Seeds of a food crisis

Seed regulation is among the long list of grievances behind the Colombian agricultural strike. By Richard Emblin

For more than two decades Colombian agronomist German Alonso Vélez has led a campaign as director of the NGO Semillas, to see Colombia’s native seeds circulated freely across the territory. For every planting season, tens of thousands of Colombian farmers are forced to buy only seeds certified by the country’s agricultural institute, ICA.

The issue of the free flow of seeds in one of the world’s most agriculturally-diverse nations dates back to 2010 when the ICA promulgated a regulation known as 9.70, which essentially gives the ICA powers to police and fine or jail those who exchange native seeds that haven’t been rubber-stamped by the ICA.

Kenya. Shockwaves after the shoot-out

Kenya. Shockwaves after the shoot-out

As forensic investigators comb the Westgate Mall for clues about the insurgents, anger grows at the security failure.

In the wake of the attack at Nairobi’s Westgate Shopping Mall, President Uhuru Kenyatta faces tough questions about the probity and efficacy of his government.

As Kenyatta responded to the tragedy with some powerful, well-scripted speeches, his diplomats were working to get the ICC trial of Deputy President William Ruto suspended, so that he could return to Nairobi to help manage the crisis. At the same time, Kenyan leaders were insisting the country was the target of an international terrorist campaign, far beyond local or regional politics.

The woman who would be President

The woman who would be President

She has been called “unAfrican”, a “house nigger”, a “coconut” and “Helen Zille’s tea girl”. President Jacob Zuma calls her “Ntombazana” (Young Girl) and “My Dear”. But you know nothing about DA parliamentary leader ...
 
Down time

Down time

Finally the courts are ordering the demolition of buildings that don't comply with building laws and regulations. Last month the Grahamstown high court ordered the demolition of a well-known tax professor's illegal mansion at Kenton-on-sea. ...

Plans to smoke out Big Tobacco

Plans to smoke out Big Tobacco

Three years ago Australia passed a law requiring all cigarettes to be sold in uniform olive green packs featuring graphic pictures of mouth ulcers; with brand names in small print only; and with ...

UPDATE: Absa still speaks with forked tongue

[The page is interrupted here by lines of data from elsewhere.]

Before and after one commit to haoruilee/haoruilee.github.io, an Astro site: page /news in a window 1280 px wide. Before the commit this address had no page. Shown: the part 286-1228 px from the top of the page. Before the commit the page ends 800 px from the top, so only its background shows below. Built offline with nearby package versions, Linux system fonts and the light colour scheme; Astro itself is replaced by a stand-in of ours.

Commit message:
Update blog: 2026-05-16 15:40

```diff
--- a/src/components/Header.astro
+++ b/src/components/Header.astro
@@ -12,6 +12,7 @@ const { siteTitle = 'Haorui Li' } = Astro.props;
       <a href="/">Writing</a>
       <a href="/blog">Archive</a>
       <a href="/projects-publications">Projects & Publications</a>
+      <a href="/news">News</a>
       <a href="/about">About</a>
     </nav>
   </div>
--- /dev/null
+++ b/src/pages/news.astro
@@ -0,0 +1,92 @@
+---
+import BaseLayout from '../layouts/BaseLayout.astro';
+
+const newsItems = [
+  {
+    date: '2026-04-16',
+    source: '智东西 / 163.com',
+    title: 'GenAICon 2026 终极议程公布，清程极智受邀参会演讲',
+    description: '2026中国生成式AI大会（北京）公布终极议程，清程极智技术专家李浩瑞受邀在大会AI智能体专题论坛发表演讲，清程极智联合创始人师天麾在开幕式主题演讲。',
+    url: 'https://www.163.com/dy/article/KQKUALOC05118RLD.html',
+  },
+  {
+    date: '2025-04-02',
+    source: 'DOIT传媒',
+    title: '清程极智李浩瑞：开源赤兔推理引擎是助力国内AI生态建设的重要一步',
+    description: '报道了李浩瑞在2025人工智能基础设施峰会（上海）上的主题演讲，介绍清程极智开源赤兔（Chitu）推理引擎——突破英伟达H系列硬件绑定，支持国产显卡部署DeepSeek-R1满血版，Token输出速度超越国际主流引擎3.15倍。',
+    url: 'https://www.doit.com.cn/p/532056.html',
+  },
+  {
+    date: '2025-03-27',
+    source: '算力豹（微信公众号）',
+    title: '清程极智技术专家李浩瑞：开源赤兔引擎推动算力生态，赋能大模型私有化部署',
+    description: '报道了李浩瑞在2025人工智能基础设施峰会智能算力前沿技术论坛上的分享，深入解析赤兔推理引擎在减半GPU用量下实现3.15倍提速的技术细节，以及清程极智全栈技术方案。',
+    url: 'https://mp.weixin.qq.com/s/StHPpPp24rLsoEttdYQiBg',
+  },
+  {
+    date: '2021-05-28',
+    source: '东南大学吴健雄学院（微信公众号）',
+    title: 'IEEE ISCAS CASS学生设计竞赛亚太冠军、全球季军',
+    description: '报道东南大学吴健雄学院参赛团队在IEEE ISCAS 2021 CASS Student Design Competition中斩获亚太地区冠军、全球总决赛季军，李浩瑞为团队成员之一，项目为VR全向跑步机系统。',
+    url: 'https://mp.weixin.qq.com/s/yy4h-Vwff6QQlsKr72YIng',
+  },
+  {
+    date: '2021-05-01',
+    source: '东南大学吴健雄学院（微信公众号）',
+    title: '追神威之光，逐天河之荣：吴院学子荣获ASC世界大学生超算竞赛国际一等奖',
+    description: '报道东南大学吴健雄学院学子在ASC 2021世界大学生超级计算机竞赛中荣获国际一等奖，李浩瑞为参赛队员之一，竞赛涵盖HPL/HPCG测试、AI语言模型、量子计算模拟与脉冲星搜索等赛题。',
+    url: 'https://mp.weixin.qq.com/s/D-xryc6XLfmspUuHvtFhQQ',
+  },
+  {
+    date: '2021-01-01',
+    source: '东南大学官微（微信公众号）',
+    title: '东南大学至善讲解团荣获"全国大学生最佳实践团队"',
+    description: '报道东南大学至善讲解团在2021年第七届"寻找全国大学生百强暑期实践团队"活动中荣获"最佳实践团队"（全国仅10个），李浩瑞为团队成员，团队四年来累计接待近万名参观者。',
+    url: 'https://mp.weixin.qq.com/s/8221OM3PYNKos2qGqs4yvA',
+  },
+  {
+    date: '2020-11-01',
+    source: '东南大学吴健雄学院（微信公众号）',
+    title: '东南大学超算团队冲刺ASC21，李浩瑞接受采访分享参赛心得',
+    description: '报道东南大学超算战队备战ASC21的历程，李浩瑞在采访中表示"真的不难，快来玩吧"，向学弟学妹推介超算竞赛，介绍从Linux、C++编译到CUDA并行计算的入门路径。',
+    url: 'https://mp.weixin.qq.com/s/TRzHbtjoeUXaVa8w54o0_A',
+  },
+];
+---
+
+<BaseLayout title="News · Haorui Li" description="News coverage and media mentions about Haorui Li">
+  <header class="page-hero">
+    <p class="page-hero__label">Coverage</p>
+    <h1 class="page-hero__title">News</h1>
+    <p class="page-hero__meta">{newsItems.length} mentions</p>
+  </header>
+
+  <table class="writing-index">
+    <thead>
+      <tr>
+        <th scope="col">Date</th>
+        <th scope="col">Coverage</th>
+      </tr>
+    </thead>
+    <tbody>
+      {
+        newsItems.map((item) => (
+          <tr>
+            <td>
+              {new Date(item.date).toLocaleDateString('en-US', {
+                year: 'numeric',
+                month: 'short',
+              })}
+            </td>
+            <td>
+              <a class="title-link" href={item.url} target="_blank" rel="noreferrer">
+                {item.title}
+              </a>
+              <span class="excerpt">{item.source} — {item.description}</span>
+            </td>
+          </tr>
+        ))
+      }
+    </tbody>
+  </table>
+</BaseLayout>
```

UPDATE: Absa still speaks with forked tongue

Retired SA Navy Captain Teboho "Tommy" Molotsi has emerged the victor in a hugely unequal court battle with Absa  Bank, who had wanted to repossess his home on the basis of a long-settled ...

Mdluli judge castigates Phiyega

Mdluli judge castigates Phiyega

Irrational, unlawful, troublingly “below the standard expected of a senior officer of this court” – the words of Judge John Murphy of the North Gauteng High Court describing the actions of some of ...

UPDATE: Leisurely reconstruction

UPDATE: Leisurely reconstruction

On 10 September, the Construction Industry Development Board (CIDB) assured Parliament’s Portfolio Committee on Public Works that it was “in the process” of appointing an investigative team “to kick-start” its probe into ...

Water rights - and wrongs

Water rights - and wrongs

They came, they saw, they loitered – and nobody knows why or when the weird weir affair will be resolved. Stephen Pain owns a farm outside Riversdale in the Western Cape. It is bordered ...

UPDATE: Laraine Lane triumphs

UPDATE: Laraine Lane triumphs

After a four-year battle, Laraine Lane’s honour and dignity as a sports coach has been restored – by the Gauteng High Court. Lane suffered hugely as a result of Leonard Chuene’s mishandling of ...

Seeds of a food crisis

Seeds of a food crisis

Seed regulation is among the long list of grievances behind the Colombian agricultural strike. By Richard Emblin For more than two decades Colombian agronomist German Alonso Vélez has led a campaign as director of the ...

Kenya. Shockwaves after the shoot-out

Kenya. Shockwaves after the shoot-out

As forensic investigators comb the Westgate Mall for clues about the insurgents, anger grows at the security failure. In the wake of the attack at Nairobi’s Westgate Shopping Mall, President Uhuru Kenyatta faces tough questions ...